• _What you will do_: Each entry must be output once more without any change.

_____

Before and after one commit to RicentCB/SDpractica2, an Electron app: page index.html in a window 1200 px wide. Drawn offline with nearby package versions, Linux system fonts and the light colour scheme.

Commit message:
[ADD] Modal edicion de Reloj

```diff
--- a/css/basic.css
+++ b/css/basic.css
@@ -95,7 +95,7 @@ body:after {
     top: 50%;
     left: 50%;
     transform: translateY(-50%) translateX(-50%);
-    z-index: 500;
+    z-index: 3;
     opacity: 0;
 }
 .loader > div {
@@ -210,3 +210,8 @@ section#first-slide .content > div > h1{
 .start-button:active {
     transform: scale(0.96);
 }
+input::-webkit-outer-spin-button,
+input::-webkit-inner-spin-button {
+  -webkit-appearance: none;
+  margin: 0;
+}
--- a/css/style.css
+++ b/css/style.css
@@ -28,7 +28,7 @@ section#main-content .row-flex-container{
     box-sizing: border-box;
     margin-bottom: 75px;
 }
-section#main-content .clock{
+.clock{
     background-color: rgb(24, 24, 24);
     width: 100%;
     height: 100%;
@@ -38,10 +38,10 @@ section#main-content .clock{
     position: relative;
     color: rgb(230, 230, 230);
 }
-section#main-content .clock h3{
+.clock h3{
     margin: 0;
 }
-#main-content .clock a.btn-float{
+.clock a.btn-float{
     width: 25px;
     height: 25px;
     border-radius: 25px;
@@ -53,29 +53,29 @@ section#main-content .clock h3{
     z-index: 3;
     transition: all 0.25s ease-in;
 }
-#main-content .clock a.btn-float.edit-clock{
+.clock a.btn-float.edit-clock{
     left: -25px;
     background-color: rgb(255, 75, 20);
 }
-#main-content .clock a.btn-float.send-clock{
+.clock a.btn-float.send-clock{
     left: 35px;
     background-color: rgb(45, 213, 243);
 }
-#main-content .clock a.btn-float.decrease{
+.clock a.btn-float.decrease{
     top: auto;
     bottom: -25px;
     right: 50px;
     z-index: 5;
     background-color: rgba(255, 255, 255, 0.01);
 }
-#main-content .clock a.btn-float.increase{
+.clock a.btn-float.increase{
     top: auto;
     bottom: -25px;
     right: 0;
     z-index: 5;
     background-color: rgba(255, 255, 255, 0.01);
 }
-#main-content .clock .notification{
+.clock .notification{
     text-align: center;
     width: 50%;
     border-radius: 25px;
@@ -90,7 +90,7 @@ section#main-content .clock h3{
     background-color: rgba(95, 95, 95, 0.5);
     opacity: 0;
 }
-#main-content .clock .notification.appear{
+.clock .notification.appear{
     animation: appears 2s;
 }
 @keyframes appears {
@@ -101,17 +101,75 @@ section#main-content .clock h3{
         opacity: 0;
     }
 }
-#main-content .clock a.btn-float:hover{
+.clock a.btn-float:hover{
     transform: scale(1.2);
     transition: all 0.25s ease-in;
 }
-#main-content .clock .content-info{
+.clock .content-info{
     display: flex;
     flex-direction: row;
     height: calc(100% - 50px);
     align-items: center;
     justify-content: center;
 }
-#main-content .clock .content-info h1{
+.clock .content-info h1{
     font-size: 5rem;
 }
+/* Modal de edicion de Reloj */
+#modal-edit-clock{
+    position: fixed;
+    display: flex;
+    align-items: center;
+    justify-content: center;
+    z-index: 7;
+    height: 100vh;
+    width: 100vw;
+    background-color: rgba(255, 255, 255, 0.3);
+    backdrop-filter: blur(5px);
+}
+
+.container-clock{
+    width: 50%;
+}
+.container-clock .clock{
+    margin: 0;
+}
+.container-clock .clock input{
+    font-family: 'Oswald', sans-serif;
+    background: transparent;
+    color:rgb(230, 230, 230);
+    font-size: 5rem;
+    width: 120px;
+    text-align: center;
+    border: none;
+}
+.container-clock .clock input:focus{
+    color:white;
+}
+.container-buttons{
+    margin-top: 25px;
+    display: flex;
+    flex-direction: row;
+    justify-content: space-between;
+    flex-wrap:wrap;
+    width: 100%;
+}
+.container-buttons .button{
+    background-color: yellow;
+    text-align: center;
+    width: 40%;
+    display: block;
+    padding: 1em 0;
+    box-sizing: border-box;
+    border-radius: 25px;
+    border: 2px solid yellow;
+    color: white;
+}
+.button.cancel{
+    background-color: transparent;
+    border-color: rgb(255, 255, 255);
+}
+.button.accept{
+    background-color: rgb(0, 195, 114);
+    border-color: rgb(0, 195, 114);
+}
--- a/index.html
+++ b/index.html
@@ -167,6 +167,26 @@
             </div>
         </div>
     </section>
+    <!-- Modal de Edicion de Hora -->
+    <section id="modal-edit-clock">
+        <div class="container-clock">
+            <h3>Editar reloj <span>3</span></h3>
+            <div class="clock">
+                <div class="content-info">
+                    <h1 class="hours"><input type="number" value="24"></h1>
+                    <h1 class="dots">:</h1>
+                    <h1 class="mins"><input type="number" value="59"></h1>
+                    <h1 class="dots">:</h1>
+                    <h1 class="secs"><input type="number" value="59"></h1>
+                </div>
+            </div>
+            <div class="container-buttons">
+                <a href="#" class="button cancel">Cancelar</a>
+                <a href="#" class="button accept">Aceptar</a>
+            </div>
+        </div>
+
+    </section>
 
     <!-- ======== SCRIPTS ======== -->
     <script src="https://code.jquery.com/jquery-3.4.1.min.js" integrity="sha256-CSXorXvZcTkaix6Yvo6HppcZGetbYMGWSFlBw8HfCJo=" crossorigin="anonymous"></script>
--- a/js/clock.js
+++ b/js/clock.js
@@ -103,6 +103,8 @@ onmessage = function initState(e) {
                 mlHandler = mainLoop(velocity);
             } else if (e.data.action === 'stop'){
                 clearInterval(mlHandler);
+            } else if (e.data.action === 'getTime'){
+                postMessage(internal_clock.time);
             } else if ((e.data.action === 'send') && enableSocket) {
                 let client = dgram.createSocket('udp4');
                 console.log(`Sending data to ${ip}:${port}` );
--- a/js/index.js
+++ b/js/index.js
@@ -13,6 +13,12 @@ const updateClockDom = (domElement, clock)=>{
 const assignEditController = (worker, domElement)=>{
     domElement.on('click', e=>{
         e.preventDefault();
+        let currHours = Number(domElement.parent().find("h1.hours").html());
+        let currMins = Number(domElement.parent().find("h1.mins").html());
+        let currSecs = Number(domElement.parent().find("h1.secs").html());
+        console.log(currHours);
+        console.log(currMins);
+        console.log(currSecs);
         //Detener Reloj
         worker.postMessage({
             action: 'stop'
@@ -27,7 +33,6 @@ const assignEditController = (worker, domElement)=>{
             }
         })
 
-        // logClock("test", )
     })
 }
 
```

_____

• _Output for this exercise_:
Before and after one commit to RicentCB/SDpractica2, an Electron app: page index.html in a window 1200 px wide. Drawn offline with nearby package versions, Linux system fonts and the light colour scheme.

Commit message:
[ADD] Modal edicion de Reloj

```diff
--- a/css/basic.css
+++ b/css/basic.css
@@ -95,7 +95,7 @@ body:after {
     top: 50%;
     left: 50%;
     transform: translateY(-50%) translateX(-50%);
-    z-index: 500;
+    z-index: 3;
     opacity: 0;
 }
 .loader > div {
@@ -210,3 +210,8 @@ section#first-slide .content > div > h1{
 .start-button:active {
     transform: scale(0.96);
 }
+input::-webkit-outer-spin-button,
+input::-webkit-inner-spin-button {
+  -webkit-appearance: none;
+  margin: 0;
+}
--- a/css/style.css
+++ b/css/style.css
@@ -28,7 +28,7 @@ section#main-content .row-flex-container{
     box-sizing: border-box;
     margin-bottom: 75px;
 }
-section#main-content .clock{
+.clock{
     background-color: rgb(24, 24, 24);
     width: 100%;
     height: 100%;
@@ -38,10 +38,10 @@ section#main-content .clock{
     position: relative;
     color: rgb(230, 230, 230);
 }
-section#main-content .clock h3{
+.clock h3{
     margin: 0;
 }
-#main-content .clock a.btn-float{
+.clock a.btn-float{
     width: 25px;
     height: 25px;
     border-radius: 25px;
@@ -53,29 +53,29 @@ section#main-content .clock h3{
     z-index: 3;
     transition: all 0.25s ease-in;
 }
-#main-content .clock a.btn-float.edit-clock{
+.clock a.btn-float.edit-clock{
     left: -25px;
     background-color: rgb(255, 75, 20);
 }
-#main-content .clock a.btn-float.send-clock{
+.clock a.btn-float.send-clock{
     left: 35px;
     background-color: rgb(45, 213, 243);
 }
-#main-content .clock a.btn-float.decrease{
+.clock a.btn-float.decrease{
     top: auto;
     bottom: -25px;
     right: 50px;
     z-index: 5;
     background-color: rgba(255, 255, 255, 0.01);
 }
-#main-content .clock a.btn-float.increase{
+.clock a.btn-float.increase{
     top: auto;
     bottom: -25px;
     right: 0;
     z-index: 5;
     background-color: rgba(255, 255, 255, 0.01);
 }
-#main-content .clock .notification{
+.clock .notification{
     text-align: center;
     width: 50%;
     border-radius: 25px;
@@ -90,7 +90,7 @@ section#main-content .clock h3{
     background-color: rgba(95, 95, 95, 0.5);
     opacity: 0;
 }
-#main-content .clock .notification.appear{
+.clock .notification.appear{
     animation: appears 2s;
 }
 @keyframes appears {
@@ -101,17 +101,75 @@ section#main-content .clock h3{
         opacity: 0;
     }
 }
-#main-content .clock a.btn-float:hover{
+.clock a.btn-float:hover{
     transform: scale(1.2);
     transition: all 0.25s ease-in;
 }
-#main-content .clock .content-info{
+.clock .content-info{
     display: flex;
     flex-direction: row;
     height: calc(100% - 50px);
     align-items: center;
     justify-content: center;
 }
-#main-content .clock .content-info h1{
+.clock .content-info h1{
     font-size: 5rem;
 }
+/* Modal de edicion de Reloj */
+#modal-edit-clock{
+    position: fixed;
+    display: flex;
+    align-items: center;
+    justify-content: center;
+    z-index: 7;
+    height: 100vh;
+    width: 100vw;
+    background-color: rgba(255, 255, 255, 0.3);
+    backdrop-filter: blur(5px);
+}
+
+.container-clock{
+    width: 50%;
+}
+.container-clock .clock{
+    margin: 0;
+}
+.container-clock .clock input{
+    font-family: 'Oswald', sans-serif;
+    background: transparent;
+    color:rgb(230, 230, 230);
+    font-size: 5rem;
+    width: 120px;
+    text-align: center;
+    border: none;
+}
+.container-clock .clock input:focus{
+    color:white;
+}
+.container-buttons{
+    margin-top: 25px;
+    display: flex;
+    flex-direction: row;
+    justify-content: space-between;
+    flex-wrap:wrap;
+    width: 100%;
+}
+.container-buttons .button{
+    background-color: yellow;
+    text-align: center;
+    width: 40%;
+    display: block;
+    padding: 1em 0;
+    box-sizing: border-box;
+    border-radius: 25px;
+    border: 2px solid yellow;
+    color: white;
+}
+.button.cancel{
+    background-color: transparent;
+    border-color: rgb(255, 255, 255);
+}
+.button.accept{
+    background-color: rgb(0, 195, 114);
+    border-color: rgb(0, 195, 114);
+}
--- a/index.html
+++ b/index.html
@@ -167,6 +167,26 @@
             </div>
         </div>
     </section>
+    <!-- Modal de Edicion de Hora -->
+    <section id="modal-edit-clock">
+        <div class="container-clock">
+            <h3>Editar reloj <span>3</span></h3>
+            <div class="clock">
+                <div class="content-info">
+                    <h1 class="hours"><input type="number" value="24"></h1>
+                    <h1 class="dots">:</h1>
+                    <h1 class="mins"><input type="number" value="59"></h1>
+                    <h1 class="dots">:</h1>
+                    <h1 class="secs"><input type="number" value="59"></h1>
+                </div>
+            </div>
+            <div class="container-buttons">
+                <a href="#" class="button cancel">Cancelar</a>
+                <a href="#" class="button accept">Aceptar</a>
+            </div>
+        </div>
+
+    </section>
 
     <!-- ======== SCRIPTS ======== -->
     <script src="https://code.jquery.com/jquery-3.4.1.min.js" integrity="sha256-CSXorXvZcTkaix6Yvo6HppcZGetbYMGWSFlBw8HfCJo=" crossorigin="anonymous"></script>
--- a/js/clock.js
+++ b/js/clock.js
@@ -103,6 +103,8 @@ onmessage = function initState(e) {
                 mlHandler = mainLoop(velocity);
             } else if (e.data.action === 'stop'){
                 clearInterval(mlHandler);
+            } else if (e.data.action === 'getTime'){
+                postMessage(internal_clock.time);
             } else if ((e.data.action === 'send') && enableSocket) {
                 let client = dgram.createSocket('udp4');
                 console.log(`Sending data to ${ip}:${port}` );
--- a/js/index.js
+++ b/js/index.js
@@ -13,6 +13,12 @@ const updateClockDom = (domElement, clock)=>{
 const assignEditController = (worker, domElement)=>{
     domElement.on('click', e=>{
         e.preventDefault();
+        let currHours = Number(domElement.parent().find("h1.hours").html());
+        let currMins = Number(domElement.parent().find("h1.mins").html());
+        let currSecs = Number(domElement.parent().find("h1.secs").html());
+        console.log(currHours);
+        console.log(currMins);
+        console.log(currSecs);
         //Detener Reloj
         worker.postMessage({
             action: 'stop'
@@ -27,7 +33,6 @@ const assignEditController = (worker, domElement)=>{
             }
         })
 
-        // logClock("test", )
     })
 }
 
```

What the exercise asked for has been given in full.